--- What is being asked ---
Nothing is to be left out: repeat every entry exactly as given.

--- Provided information ---
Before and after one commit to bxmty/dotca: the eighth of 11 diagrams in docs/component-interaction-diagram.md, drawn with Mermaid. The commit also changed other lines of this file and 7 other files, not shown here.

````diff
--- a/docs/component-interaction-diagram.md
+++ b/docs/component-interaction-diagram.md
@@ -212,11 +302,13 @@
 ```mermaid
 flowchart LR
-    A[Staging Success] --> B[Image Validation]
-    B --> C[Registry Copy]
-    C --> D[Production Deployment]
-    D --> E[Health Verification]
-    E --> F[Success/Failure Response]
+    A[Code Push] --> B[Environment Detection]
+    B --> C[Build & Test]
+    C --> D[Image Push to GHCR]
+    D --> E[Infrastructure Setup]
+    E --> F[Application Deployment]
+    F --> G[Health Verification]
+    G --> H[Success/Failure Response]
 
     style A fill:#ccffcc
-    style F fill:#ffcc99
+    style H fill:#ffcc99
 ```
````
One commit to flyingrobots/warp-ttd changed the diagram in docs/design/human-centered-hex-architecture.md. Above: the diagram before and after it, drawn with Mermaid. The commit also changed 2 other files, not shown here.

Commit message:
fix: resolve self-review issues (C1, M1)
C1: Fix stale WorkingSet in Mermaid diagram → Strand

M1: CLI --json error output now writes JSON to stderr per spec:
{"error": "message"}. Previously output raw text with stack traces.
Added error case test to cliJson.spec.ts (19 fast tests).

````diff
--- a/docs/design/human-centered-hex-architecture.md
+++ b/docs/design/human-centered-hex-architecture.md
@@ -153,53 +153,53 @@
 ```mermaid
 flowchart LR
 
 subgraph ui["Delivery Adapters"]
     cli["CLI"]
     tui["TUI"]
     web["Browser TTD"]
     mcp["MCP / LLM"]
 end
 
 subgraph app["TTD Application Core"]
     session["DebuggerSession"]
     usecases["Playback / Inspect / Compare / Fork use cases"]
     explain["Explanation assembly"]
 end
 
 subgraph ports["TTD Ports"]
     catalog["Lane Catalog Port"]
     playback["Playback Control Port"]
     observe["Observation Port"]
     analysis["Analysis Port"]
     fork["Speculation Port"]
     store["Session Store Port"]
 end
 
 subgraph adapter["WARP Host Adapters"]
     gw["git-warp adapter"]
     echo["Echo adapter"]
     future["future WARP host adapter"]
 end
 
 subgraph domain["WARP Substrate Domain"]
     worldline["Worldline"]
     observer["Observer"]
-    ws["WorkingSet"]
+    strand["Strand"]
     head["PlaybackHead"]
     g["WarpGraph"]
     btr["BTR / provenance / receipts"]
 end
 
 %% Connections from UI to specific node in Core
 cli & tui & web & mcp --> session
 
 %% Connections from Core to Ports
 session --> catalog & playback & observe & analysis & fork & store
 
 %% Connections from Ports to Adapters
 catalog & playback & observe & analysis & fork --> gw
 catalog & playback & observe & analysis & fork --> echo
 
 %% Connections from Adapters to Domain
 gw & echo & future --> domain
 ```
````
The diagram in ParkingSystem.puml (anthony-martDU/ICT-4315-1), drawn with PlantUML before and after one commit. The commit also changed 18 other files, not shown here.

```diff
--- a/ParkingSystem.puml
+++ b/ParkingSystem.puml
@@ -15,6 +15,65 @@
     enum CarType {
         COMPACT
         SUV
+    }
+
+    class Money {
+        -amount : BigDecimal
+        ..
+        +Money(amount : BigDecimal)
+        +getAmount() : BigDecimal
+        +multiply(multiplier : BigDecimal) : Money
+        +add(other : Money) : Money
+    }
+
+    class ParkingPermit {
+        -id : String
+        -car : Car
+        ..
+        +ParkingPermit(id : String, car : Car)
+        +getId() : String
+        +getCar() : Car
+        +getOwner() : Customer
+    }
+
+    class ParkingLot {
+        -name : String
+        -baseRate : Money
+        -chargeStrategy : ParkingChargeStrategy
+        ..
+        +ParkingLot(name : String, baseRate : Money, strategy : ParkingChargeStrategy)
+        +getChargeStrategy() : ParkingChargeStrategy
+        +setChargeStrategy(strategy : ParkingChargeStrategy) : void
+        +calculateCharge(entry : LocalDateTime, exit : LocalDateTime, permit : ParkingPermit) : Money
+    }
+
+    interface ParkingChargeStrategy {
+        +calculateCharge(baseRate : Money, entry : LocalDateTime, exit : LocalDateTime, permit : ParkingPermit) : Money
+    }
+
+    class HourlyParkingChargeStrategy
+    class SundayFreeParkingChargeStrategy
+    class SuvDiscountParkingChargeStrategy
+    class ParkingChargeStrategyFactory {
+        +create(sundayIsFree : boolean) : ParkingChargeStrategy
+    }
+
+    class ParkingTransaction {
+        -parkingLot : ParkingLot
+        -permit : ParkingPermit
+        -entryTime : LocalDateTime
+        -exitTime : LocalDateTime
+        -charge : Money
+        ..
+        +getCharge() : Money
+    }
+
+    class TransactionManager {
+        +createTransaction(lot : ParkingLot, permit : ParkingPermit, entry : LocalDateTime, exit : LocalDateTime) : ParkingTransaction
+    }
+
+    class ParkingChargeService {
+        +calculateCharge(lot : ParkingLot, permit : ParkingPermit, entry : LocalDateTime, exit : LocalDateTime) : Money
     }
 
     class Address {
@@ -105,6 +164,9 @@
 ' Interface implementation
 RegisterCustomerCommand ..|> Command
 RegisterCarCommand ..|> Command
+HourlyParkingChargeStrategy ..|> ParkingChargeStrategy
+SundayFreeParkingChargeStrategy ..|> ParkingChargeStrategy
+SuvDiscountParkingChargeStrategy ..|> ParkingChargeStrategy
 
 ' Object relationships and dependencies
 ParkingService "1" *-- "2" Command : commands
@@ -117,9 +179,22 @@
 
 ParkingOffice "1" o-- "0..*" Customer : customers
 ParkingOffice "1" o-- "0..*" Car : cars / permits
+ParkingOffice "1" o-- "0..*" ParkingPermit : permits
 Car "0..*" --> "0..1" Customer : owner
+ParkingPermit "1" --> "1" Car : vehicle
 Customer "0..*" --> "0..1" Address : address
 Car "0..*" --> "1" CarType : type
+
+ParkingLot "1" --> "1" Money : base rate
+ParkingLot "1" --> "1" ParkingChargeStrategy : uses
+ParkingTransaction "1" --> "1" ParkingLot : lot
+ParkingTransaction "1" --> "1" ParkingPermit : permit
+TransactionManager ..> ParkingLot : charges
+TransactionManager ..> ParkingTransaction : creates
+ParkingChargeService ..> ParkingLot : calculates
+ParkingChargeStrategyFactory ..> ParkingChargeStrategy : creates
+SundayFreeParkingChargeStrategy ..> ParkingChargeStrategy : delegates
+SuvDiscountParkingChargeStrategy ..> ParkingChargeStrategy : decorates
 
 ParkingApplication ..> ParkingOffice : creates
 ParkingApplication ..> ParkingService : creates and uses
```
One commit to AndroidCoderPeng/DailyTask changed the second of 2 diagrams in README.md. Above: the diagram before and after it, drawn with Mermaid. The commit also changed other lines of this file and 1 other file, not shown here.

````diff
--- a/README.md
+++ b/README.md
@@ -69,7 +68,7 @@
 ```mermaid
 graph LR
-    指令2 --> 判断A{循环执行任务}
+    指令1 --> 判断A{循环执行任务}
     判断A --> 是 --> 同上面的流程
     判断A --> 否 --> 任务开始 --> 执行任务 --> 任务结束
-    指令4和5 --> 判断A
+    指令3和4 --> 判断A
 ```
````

--- Expected answer ---
Before and after one commit to bxmty/dotca: the eighth of 11 diagrams in docs/component-interaction-diagram.md, drawn with Mermaid. The commit also changed other lines of this file and 7 other files, not shown here.

````diff
--- a/docs/component-interaction-diagram.md
+++ b/docs/component-interaction-diagram.md
@@ -212,11 +302,13 @@
 ```mermaid
 flowchart LR
-    A[Staging Success] --> B[Image Validation]
-    B --> C[Registry Copy]
-    C --> D[Production Deployment]
-    D --> E[Health Verification]
-    E --> F[Success/Failure Response]
+    A[Code Push] --> B[Environment Detection]
+    B --> C[Build & Test]
+    C --> D[Image Push to GHCR]
+    D --> E[Infrastructure Setup]
+    E --> F[Application Deployment]
+    F --> G[Health Verification]
+    G --> H[Success/Failure Response]
 
     style A fill:#ccffcc
-    style F fill:#ffcc99
+    style H fill:#ffcc99
 ```
````
One commit to flyingrobots/warp-ttd changed the diagram in docs/design/human-centered-hex-architecture.md. Above: the diagram before and after it, drawn with Mermaid. The commit also changed 2 other files, not shown here.

Commit message:
fix: resolve self-review issues (C1, M1)
C1: Fix stale WorkingSet in Mermaid diagram → Strand

M1: CLI --json error output now writes JSON to stderr per spec:
{"error": "message"}. Previously output raw text with stack traces.
Added error case test to cliJson.spec.ts (19 fast tests).

````diff
--- a/docs/design/human-centered-hex-architecture.md
+++ b/docs/design/human-centered-hex-architecture.md
@@ -153,53 +153,53 @@
 ```mermaid
 flowchart LR
 
 subgraph ui["Delivery Adapters"]
     cli["CLI"]
     tui["TUI"]
     web["Browser TTD"]
     mcp["MCP / LLM"]
 end
 
 subgraph app["TTD Application Core"]
     session["DebuggerSession"]
     usecases["Playback / Inspect / Compare / Fork use cases"]
     explain["Explanation assembly"]
 end
 
 subgraph ports["TTD Ports"]
     catalog["Lane Catalog Port"]
     playback["Playback Control Port"]
     observe["Observation Port"]
     analysis["Analysis Port"]
     fork["Speculation Port"]
     store["Session Store Port"]
 end
 
 subgraph adapter["WARP Host Adapters"]
     gw["git-warp adapter"]
     echo["Echo adapter"]
     future["future WARP host adapter"]
 end
 
 subgraph domain["WARP Substrate Domain"]
     worldline["Worldline"]
     observer["Observer"]
-    ws["WorkingSet"]
+    strand["Strand"]
     head["PlaybackHead"]
     g["WarpGraph"]
     btr["BTR / provenance / receipts"]
 end
 
 %% Connections from UI to specific node in Core
 cli & tui & web & mcp --> session
 
 %% Connections from Core to Ports
 session --> catalog & playback & observe & analysis & fork & store
 
 %% Connections from Ports to Adapters
 catalog & playback & observe & analysis & fork --> gw
 catalog & playback & observe & analysis & fork --> echo
 
 %% Connections from Adapters to Domain
 gw & echo & future --> domain
 ```
````
The diagram in ParkingSystem.puml (anthony-martDU/ICT-4315-1), drawn with PlantUML before and after one commit. The commit also changed 18 other files, not shown here.

```diff
--- a/ParkingSystem.puml
+++ b/ParkingSystem.puml
@@ -15,6 +15,65 @@
     enum CarType {
         COMPACT
         SUV
+    }
+
+    class Money {
+        -amount : BigDecimal
+        ..
+        +Money(amount : BigDecimal)
+        +getAmount() : BigDecimal
+        +multiply(multiplier : BigDecimal) : Money
+        +add(other : Money) : Money
+    }
+
+    class ParkingPermit {
+        -id : String
+        -car : Car
+        ..
+        +ParkingPermit(id : String, car : Car)
+        +getId() : String
+        +getCar() : Car
+        +getOwner() : Customer
+    }
+
+    class ParkingLot {
+        -name : String
+        -baseRate : Money
+        -chargeStrategy : ParkingChargeStrategy
+        ..
+        +ParkingLot(name : String, baseRate : Money, strategy : ParkingChargeStrategy)
+        +getChargeStrategy() : ParkingChargeStrategy
+        +setChargeStrategy(strategy : ParkingChargeStrategy) : void
+        +calculateCharge(entry : LocalDateTime, exit : LocalDateTime, permit : ParkingPermit) : Money
+    }
+
+    interface ParkingChargeStrategy {
+        +calculateCharge(baseRate : Money, entry : LocalDateTime, exit : LocalDateTime, permit : ParkingPermit) : Money
+    }
+
+    class HourlyParkingChargeStrategy
+    class SundayFreeParkingChargeStrategy
+    class SuvDiscountParkingChargeStrategy
+    class ParkingChargeStrategyFactory {
+        +create(sundayIsFree : boolean) : ParkingChargeStrategy
+    }
+
+    class ParkingTransaction {
+        -parkingLot : ParkingLot
+        -permit : ParkingPermit
+        -entryTime : LocalDateTime
+        -exitTime : LocalDateTime
+        -charge : Money
+        ..
+        +getCharge() : Money
+    }
+
+    class TransactionManager {
+        +createTransaction(lot : ParkingLot, permit : ParkingPermit, entry : LocalDateTime, exit : LocalDateTime) : ParkingTransaction
+    }
+
+    class ParkingChargeService {
+        +calculateCharge(lot : ParkingLot, permit : ParkingPermit, entry : LocalDateTime, exit : LocalDateTime) : Money
     }
 
     class Address {
@@ -105,6 +164,9 @@
 ' Interface implementation
 RegisterCustomerCommand ..|> Command
 RegisterCarCommand ..|> Command
+HourlyParkingChargeStrategy ..|> ParkingChargeStrategy
+SundayFreeParkingChargeStrategy ..|> ParkingChargeStrategy
+SuvDiscountParkingChargeStrategy ..|> ParkingChargeStrategy
 
 ' Object relationships and dependencies
 ParkingService "1" *-- "2" Command : commands
@@ -117,9 +179,22 @@
 
 ParkingOffice "1" o-- "0..*" Customer : customers
 ParkingOffice "1" o-- "0..*" Car : cars / permits
+ParkingOffice "1" o-- "0..*" ParkingPermit : permits
 Car "0..*" --> "0..1" Customer : owner
+ParkingPermit "1" --> "1" Car : vehicle
 Customer "0..*" --> "0..1" Address : address
 Car "0..*" --> "1" CarType : type
+
+ParkingLot "1" --> "1" Money : base rate
+ParkingLot "1" --> "1" ParkingChargeStrategy : uses
+ParkingTransaction "1" --> "1" ParkingLot : lot
+ParkingTransaction "1" --> "1" ParkingPermit : permit
+TransactionManager ..> ParkingLot : charges
+TransactionManager ..> ParkingTransaction : creates
+ParkingChargeService ..> ParkingLot : calculates
+ParkingChargeStrategyFactory ..> ParkingChargeStrategy : creates
+SundayFreeParkingChargeStrategy ..> ParkingChargeStrategy : delegates
+SuvDiscountParkingChargeStrategy ..> ParkingChargeStrategy : decorates
 
 ParkingApplication ..> ParkingOffice : creates
 ParkingApplication ..> ParkingService : creates and uses
```
One commit to AndroidCoderPeng/DailyTask changed the second of 2 diagrams in README.md. Above: the diagram before and after it, drawn with Mermaid. The commit also changed other lines of this file and 1 other file, not shown here.

````diff
--- a/README.md
+++ b/README.md
@@ -69,7 +68,7 @@
 ```mermaid
 graph LR
-    指令2 --> 判断A{循环执行任务}
+    指令1 --> 判断A{循环执行任务}
     判断A --> 是 --> 同上面的流程
     判断A --> 否 --> 任务开始 --> 执行任务 --> 任务结束
-    指令4和5 --> 判断A
+    指令3和4 --> 判断A
 ```
````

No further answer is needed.